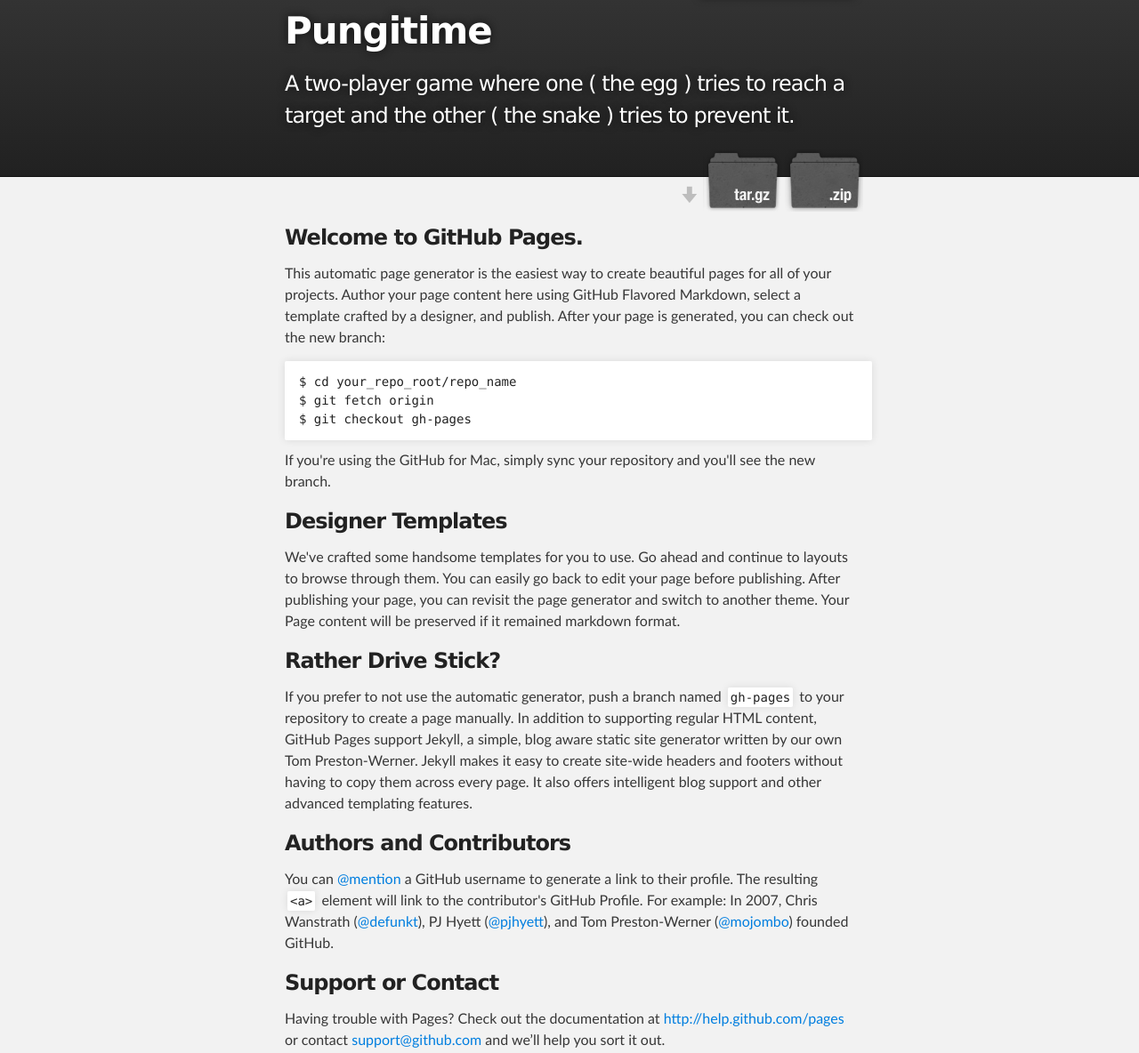
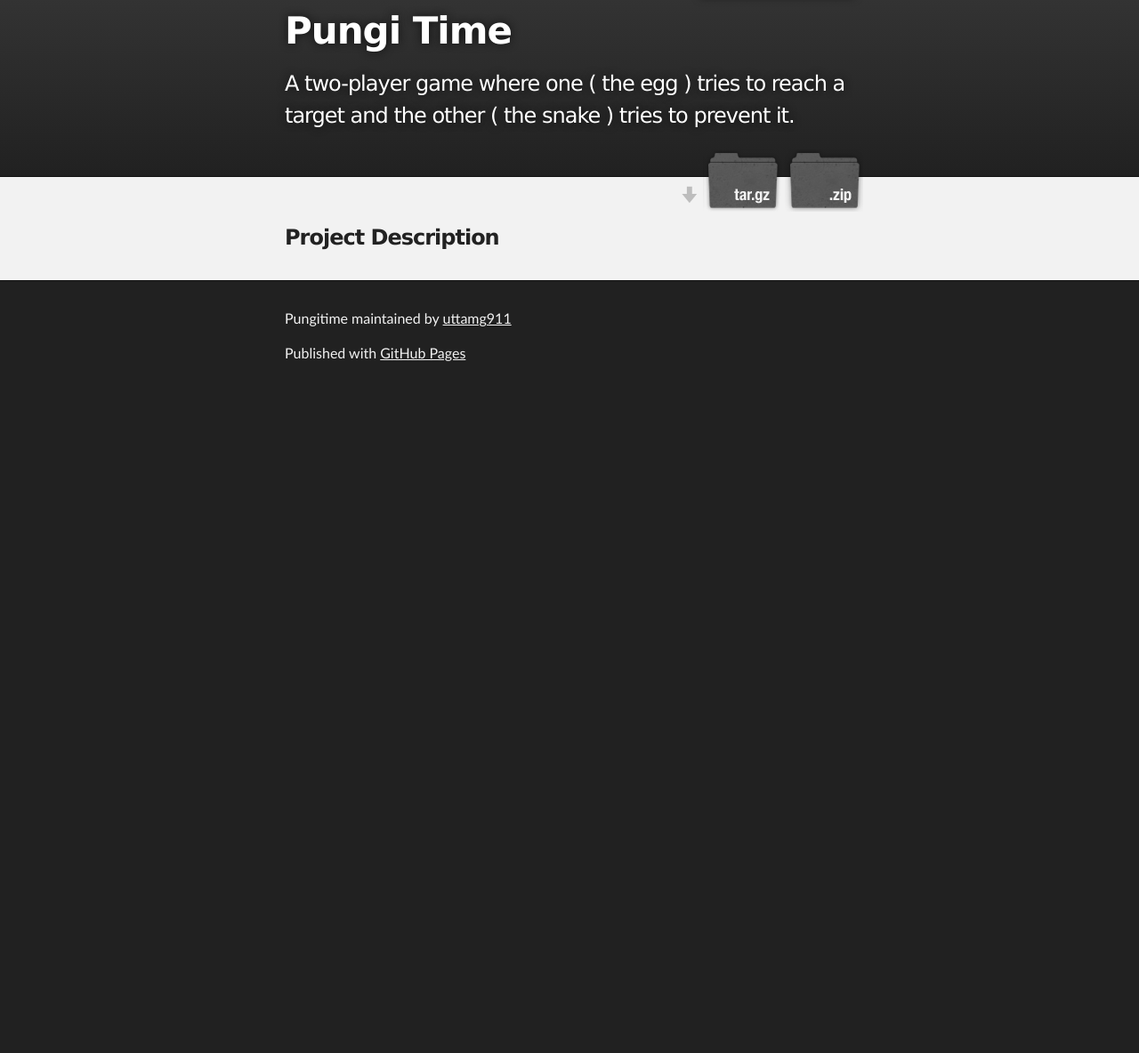
Before and after one commit to uttamg911/pungitime, a plain HTML site: page index.html in a window 1280 px wide. Shown: the part 47-1231 px from the top of the page at 89% size. After the commit the page ends 800 px from the top, so only its background shows below. Drawn offline with Linux system fonts and the light colour scheme.

Commit message:
First commit

```diff
--- a/index.html
+++ b/index.html
@@ -18,7 +18,7 @@
         <header class="inner">
           <a id="forkme_banner" href="https://github.com/uttamg911/pungitime">View on GitHub</a>
 
-          <h1 id="project_title">Pungitime</h1>
+          <h1 id="project_title">Pungi Time</h1>
           <h2 id="project_tagline">A two-player game where one ( the egg ) tries to reach a target and the other ( the snake ) tries to prevent it. </h2>
 
             <section id="downloads">
@@ -31,37 +31,7 @@
     <!-- MAIN CONTENT -->
     <div id="main_content_wrap" class="outer">
       <section id="main_content" class="inner">
-        <h3>
-<a name="welcome-to-github-pages" class="anchor" href="#welcome-to-github-pages"><span class="octicon octicon-link"></span></a>Welcome to GitHub Pages.</h3>
-
-<p>This automatic page generator is the easiest way to create beautiful pages for all of your projects. Author your page content here using GitHub Flavored Markdown, select a template crafted by a designer, and publish. After your page is generated, you can check out the new branch:</p>
-
-<pre><code>$ cd your_repo_root/repo_name
-$ git fetch origin
-$ git checkout gh-pages
-</code></pre>
-
-<p>If you're using the GitHub for Mac, simply sync your repository and you'll see the new branch.</p>
-
-<h3>
-<a name="designer-templates" class="anchor" href="#designer-templates"><span class="octicon octicon-link"></span></a>Designer Templates</h3>
-
-<p>We've crafted some handsome templates for you to use. Go ahead and continue to layouts to browse through them. You can easily go back to edit your page before publishing. After publishing your page, you can revisit the page generator and switch to another theme. Your Page content will be preserved if it remained markdown format.</p>
-
-<h3>
-<a name="rather-drive-stick" class="anchor" href="#rather-drive-stick"><span class="octicon octicon-link"></span></a>Rather Drive Stick?</h3>
-
-<p>If you prefer to not use the automatic generator, push a branch named <code>gh-pages</code> to your repository to create a page manually. In addition to supporting regular HTML content, GitHub Pages support Jekyll, a simple, blog aware static site generator written by our own Tom Preston-Werner. Jekyll makes it easy to create site-wide headers and footers without having to copy them across every page. It also offers intelligent blog support and other advanced templating features.</p>
-
-<h3>
-<a name="authors-and-contributors" class="anchor" href="#authors-and-contributors"><span class="octicon octicon-link"></span></a>Authors and Contributors</h3>
-
-<p>You can <a href="https://github.com/blog/821" class="user-mention">@mention</a> a GitHub username to generate a link to their profile. The resulting <code>&lt;a&gt;</code> element will link to the contributor's GitHub Profile. For example: In 2007, Chris Wanstrath (<a href="https://github.com/defunkt" class="user-mention">@defunkt</a>), PJ Hyett (<a href="https://github.com/pjhyett" class="user-mention">@pjhyett</a>), and Tom Preston-Werner (<a href="https://github.com/mojombo" class="user-mention">@mojombo</a>) founded GitHub.</p>
-
-<h3>
-<a name="support-or-contact" class="anchor" href="#support-or-contact"><span class="octicon octicon-link"></span></a>Support or Contact</h3>
-
-<p>Having trouble with Pages? Check out the documentation at <a href="http://help.github.com/pages">http://help.github.com/pages</a> or contact <a href="mailto:support@github.com">support@github.com</a> and we’ll help you sort it out.</p>
+      <h3>Project Description</h3>
       </section>
     </div>
 
```
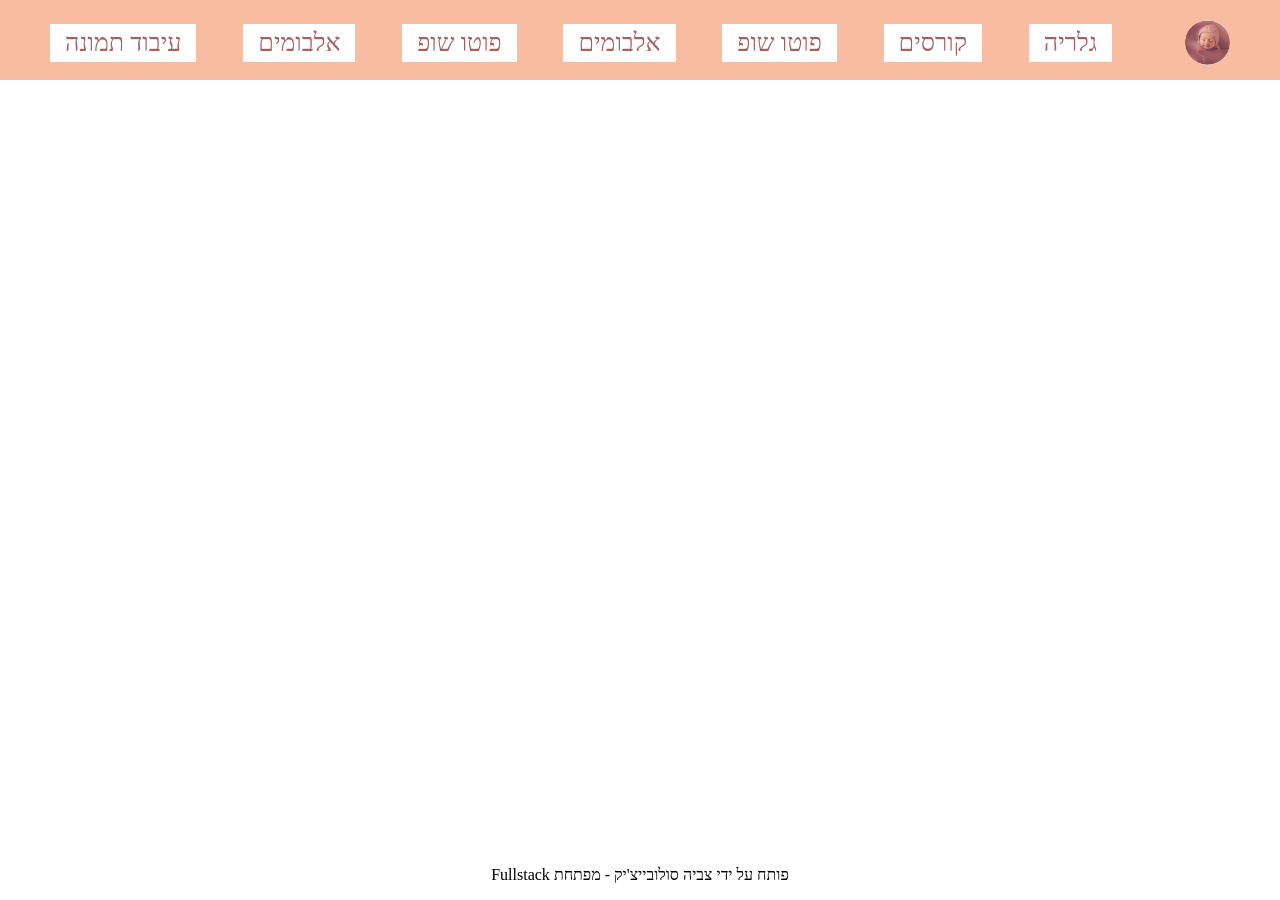
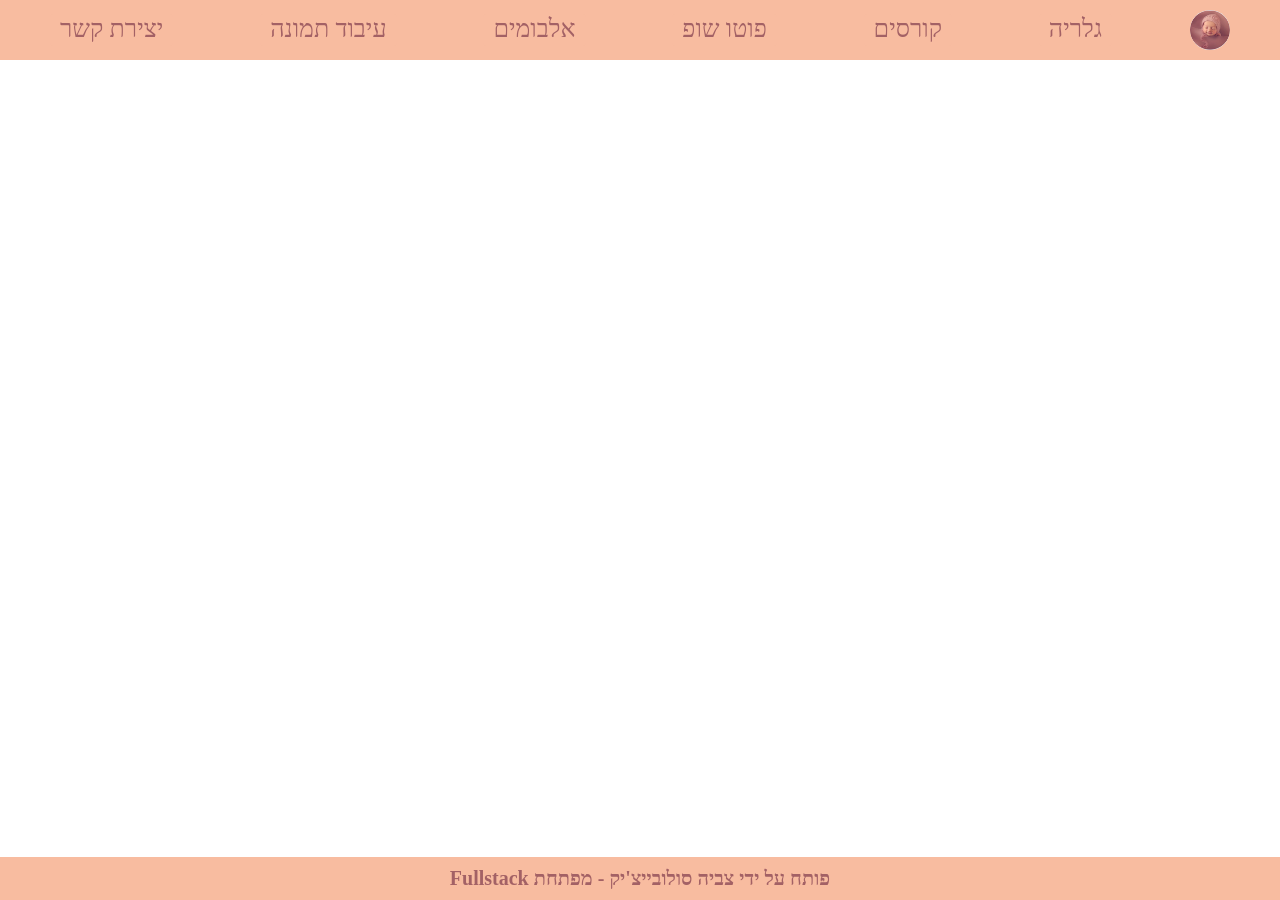
Before and after one commit to tzSolo/Sari-Shraiber, a React (Vite) app in the folder Client/: page / in a window 1280 px wide. Built offline with nearby package versions, Linux system fonts and the light colour scheme.

Commit message:
Now the routers are working fine.

```diff
--- a/Client/src/App.css
+++ b/Client/src/App.css
@@ -17,8 +17,11 @@ body #root {
 header {
   height: 40px;
   background-color: var(--logo-color-1);
-  padding: 20px 50px;
+  padding: 10px 50px;
   font-size: 25px;
+  position: sticky;
+  top: 0;
+  z-index: 999999;
 }
 
 header .container {
@@ -28,8 +31,8 @@ header .container {
 }
 
 #logo {
-  height: 45px;
-  width: 45px;
+  height: 40px;
+  width: 40px;
   border-radius: 50%;
 }
 
@@ -49,17 +52,19 @@ header ul * {
 
 header ul li {
   width: fit-content;
-  padding: 5px 15px;
-  background-color: white;
+  padding: 1px 10px 3px;
+  border-radius: 3px;
+  background-color: var(--logo-color-1);
   position: relative;
 }
 
 header ul li:hover {
-  transform: scale(1.06);
+  --logo-color-1: rgb(163 97 101);
+  --logo-color-2: rgb(248 188 160);
   transition: all .3s;
 }
 
-header ul li::before {
+/* header ul li::before {
   content: '';
   position: absolute;
   height: 100%;
@@ -70,7 +75,7 @@ header ul li::before {
   transform: translate(-50%, -50%);
   border: 2px solid var(--logo-color-2);
   border-radius: 5px;
-}
+} */
 
 /* ----  MAIN  ---- */
 
@@ -111,5 +116,14 @@ main .container {
 /* ----  FOOTER  ---- */
 
 footer {
+  background-color: var(--logo-color-1);
+  color: var(--logo-color-2);
+  font-size: 20px;
+  font-weight: bold;
   text-align: center;
+  padding: 10px 0;
 }
+
+footer p{
+  margin: 0;
+}
--- /dev/null
+++ b/Client/src/components/contact.tsx
@@ -0,0 +1,9 @@
+const Contact = () => {
+    return <>
+        <p>שרי שרייבר</p>
+        <p>053-4158639</p>
+        <p>sari.is.your.dream@gmail.com</p>
+    </>
+}
+
+export default Contact;
--- a/Client/src/components/general/header/nb-link.tsx
+++ b/Client/src/components/general/header/nb-link.tsx
@@ -3,9 +3,7 @@ import type { LinkProps } from "../../types";
 
 const NavbarLink = ({ to, text }: LinkProps) => {
     return <>
-        <div>
-            <Link to={to}>{text}</Link>
-        </div>
+        <Link to={to}>{text}</Link>
     </>
 }
 
--- a/Client/src/components/types.ts
+++ b/Client/src/components/types.ts
@@ -9,13 +9,12 @@ export type NavbarProps = {
 
 export const navbarLinks: NavbarProps = {
     arrLinks: [
-        { to: 'gallery', text: 'גלריה' },
-        { to: 'courses', text: 'קורסים' },
-        { to: '', text: 'פוטו שופ' },
-        { to: '', text: 'אלבומים' },
-        { to: '', text: 'פוטו שופ' },
-        { to: '', text: 'אלבומים' },
-        { to: '', text: 'עיבוד תמונה' }
+        { to: '/gallery', text: 'גלריה' },
+        { to: '/courses', text: 'קורסים' },
+        { to: '/photoshop', text: 'פוטו שופ' },
+        { to: '/albums', text: 'אלבומים' },
+        { to: '/imageprocessing', text: 'עיבוד תמונה' },
+        { to: '/contact', text: 'יצירת קשר' }
     ]
 }
 
```
Also changed, not shown: Client/src/components/general/header/navbar.tsx (+18 -1 lines), Client/src/components/photoshop.tsx (added, +7 -0 lines), Client/src/main.tsx (+11 -4 lines).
- - - -
> Try it: Among the entries above, find every line holding "height" and copy it.

> Answer box:
   height: 40px;
-  height: 45px;
+  height: 40px;
   height: 100%;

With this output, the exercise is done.